Power efficiency is poor as expected. Meh. That tiny chainsaw whacked off a few too many CUs.
But I did make an error: I was looking at the memory clock, not the GPU clock, when I thought the GPU was still running at 2.13GHz. I've done a bit more investigating, now that I'm more awake (it was a late night, again — typical GPU launch). With the slider at 40% (which gives a MHz number of something like 1048MHz), I got nearly the same mining performance as with the slider at 65% (1702MHz). Here are three screenshots, showing 40%, 50%, and 65% Max Frequency settings (but with advanced control ticked on so you can see the MHz values). This is with the Sapphire Nitro+, so the clocks are slightly higher than the reference card, but the performance is pretty similar (actually, the reference card was perhaps slightly faster at mining for some reason — only like 0.3MH/s, but still.)

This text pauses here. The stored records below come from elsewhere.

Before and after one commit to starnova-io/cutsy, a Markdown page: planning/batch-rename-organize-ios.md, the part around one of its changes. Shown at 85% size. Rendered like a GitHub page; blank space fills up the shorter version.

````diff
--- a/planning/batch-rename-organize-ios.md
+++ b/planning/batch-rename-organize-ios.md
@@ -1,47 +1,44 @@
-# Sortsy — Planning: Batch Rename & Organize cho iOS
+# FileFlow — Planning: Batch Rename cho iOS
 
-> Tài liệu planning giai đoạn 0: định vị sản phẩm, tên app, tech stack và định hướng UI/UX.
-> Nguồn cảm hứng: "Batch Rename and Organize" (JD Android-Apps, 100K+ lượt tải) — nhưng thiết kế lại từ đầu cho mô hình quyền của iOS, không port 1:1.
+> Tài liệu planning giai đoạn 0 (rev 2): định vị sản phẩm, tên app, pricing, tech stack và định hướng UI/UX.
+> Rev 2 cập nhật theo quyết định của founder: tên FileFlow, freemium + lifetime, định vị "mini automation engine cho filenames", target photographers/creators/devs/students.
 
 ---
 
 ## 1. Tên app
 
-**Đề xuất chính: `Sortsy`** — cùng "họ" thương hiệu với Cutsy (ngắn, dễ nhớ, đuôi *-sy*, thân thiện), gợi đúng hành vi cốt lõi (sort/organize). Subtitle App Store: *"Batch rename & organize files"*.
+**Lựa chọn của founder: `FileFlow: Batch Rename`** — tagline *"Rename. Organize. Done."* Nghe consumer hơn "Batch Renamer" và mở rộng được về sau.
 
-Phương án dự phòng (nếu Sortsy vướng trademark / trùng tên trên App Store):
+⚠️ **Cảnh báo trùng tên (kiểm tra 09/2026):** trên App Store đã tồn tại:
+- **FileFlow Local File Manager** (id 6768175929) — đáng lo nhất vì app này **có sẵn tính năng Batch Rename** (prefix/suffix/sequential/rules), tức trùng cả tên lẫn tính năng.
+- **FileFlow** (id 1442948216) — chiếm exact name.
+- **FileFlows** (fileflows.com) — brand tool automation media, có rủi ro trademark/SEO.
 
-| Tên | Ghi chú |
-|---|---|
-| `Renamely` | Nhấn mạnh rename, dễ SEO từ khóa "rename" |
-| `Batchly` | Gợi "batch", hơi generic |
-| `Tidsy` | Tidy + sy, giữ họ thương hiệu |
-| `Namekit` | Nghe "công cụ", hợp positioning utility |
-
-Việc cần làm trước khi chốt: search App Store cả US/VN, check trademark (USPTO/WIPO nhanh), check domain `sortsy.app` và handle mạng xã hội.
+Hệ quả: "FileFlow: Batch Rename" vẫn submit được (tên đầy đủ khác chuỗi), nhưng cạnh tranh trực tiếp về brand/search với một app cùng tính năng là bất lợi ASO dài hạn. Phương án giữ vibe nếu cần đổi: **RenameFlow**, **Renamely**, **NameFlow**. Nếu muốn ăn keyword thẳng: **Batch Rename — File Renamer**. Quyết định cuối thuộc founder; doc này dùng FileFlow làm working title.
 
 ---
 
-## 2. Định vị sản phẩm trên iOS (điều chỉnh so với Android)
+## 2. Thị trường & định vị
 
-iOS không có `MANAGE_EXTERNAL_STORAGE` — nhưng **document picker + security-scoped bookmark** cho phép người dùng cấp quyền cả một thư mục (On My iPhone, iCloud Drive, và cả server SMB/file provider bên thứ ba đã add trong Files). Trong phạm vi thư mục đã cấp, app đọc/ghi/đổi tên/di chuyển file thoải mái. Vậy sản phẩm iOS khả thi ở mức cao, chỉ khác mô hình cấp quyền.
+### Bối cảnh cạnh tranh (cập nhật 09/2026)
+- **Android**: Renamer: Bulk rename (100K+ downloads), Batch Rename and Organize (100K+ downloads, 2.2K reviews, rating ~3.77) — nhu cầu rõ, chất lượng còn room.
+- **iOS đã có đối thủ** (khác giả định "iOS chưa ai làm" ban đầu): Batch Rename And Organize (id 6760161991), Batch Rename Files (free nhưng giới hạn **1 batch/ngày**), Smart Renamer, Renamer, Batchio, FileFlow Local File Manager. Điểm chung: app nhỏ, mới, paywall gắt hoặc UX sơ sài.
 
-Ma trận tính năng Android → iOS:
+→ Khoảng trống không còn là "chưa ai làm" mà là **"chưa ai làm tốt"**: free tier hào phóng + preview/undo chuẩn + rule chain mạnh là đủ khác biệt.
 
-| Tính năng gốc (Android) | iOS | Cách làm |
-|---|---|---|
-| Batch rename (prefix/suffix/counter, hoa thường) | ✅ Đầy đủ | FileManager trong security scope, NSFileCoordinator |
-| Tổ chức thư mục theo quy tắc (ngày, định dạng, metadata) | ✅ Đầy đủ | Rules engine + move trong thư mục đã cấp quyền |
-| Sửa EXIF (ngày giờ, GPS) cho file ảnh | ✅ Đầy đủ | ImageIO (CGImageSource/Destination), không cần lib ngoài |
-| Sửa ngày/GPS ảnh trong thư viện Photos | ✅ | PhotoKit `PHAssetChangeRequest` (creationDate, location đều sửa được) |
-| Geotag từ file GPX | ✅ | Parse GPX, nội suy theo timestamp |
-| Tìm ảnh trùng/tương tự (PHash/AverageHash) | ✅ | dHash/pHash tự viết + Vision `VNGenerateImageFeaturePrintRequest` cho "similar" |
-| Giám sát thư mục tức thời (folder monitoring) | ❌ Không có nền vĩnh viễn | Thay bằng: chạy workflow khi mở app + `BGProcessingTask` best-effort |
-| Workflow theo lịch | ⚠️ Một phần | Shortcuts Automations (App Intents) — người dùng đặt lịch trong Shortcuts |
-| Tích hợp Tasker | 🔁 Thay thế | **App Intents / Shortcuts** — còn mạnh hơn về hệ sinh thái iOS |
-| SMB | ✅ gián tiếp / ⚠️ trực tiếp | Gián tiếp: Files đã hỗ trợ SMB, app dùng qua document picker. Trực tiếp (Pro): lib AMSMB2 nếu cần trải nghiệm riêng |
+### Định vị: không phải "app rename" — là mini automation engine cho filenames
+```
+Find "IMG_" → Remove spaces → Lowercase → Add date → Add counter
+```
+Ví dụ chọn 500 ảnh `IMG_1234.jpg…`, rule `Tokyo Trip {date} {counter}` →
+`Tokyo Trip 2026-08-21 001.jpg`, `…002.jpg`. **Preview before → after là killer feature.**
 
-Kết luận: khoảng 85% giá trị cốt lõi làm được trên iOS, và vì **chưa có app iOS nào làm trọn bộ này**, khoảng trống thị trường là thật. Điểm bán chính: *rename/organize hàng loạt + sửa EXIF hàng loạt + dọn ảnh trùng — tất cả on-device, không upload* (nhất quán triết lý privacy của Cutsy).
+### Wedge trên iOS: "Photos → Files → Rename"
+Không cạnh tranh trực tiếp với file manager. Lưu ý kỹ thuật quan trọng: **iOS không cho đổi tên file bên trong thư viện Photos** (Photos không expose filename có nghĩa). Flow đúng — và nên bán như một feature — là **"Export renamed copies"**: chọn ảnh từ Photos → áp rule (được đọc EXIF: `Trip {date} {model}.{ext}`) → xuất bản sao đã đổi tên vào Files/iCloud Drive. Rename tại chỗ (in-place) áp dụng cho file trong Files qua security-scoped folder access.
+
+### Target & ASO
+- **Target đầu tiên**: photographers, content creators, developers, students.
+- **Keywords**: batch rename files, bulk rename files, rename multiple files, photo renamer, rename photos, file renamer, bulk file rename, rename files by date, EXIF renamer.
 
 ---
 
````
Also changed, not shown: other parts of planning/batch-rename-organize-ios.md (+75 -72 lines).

I've updated the text to remove the note about the max frequency not appearing to work properly. It does, my bad, the description of the tuned settings was and is still correct: 50% Max Freq, 112% power, 2150MHz GDDR6, slightly steeper fan curve, 115-120W.
My 1070 is now worth double what I paid for it. I'm going to sell it this weekend and forget about AAA gaming for the rest of the year. Plenty of indie games get by happily with lower-end GPUs or iGPs.
Yeah, that would be swell.
What I seriously want to do is just checkout with 1 GPU without the GPU being ripped out of my cart mid-checkout or the vendor cancelling the order after it's been placed.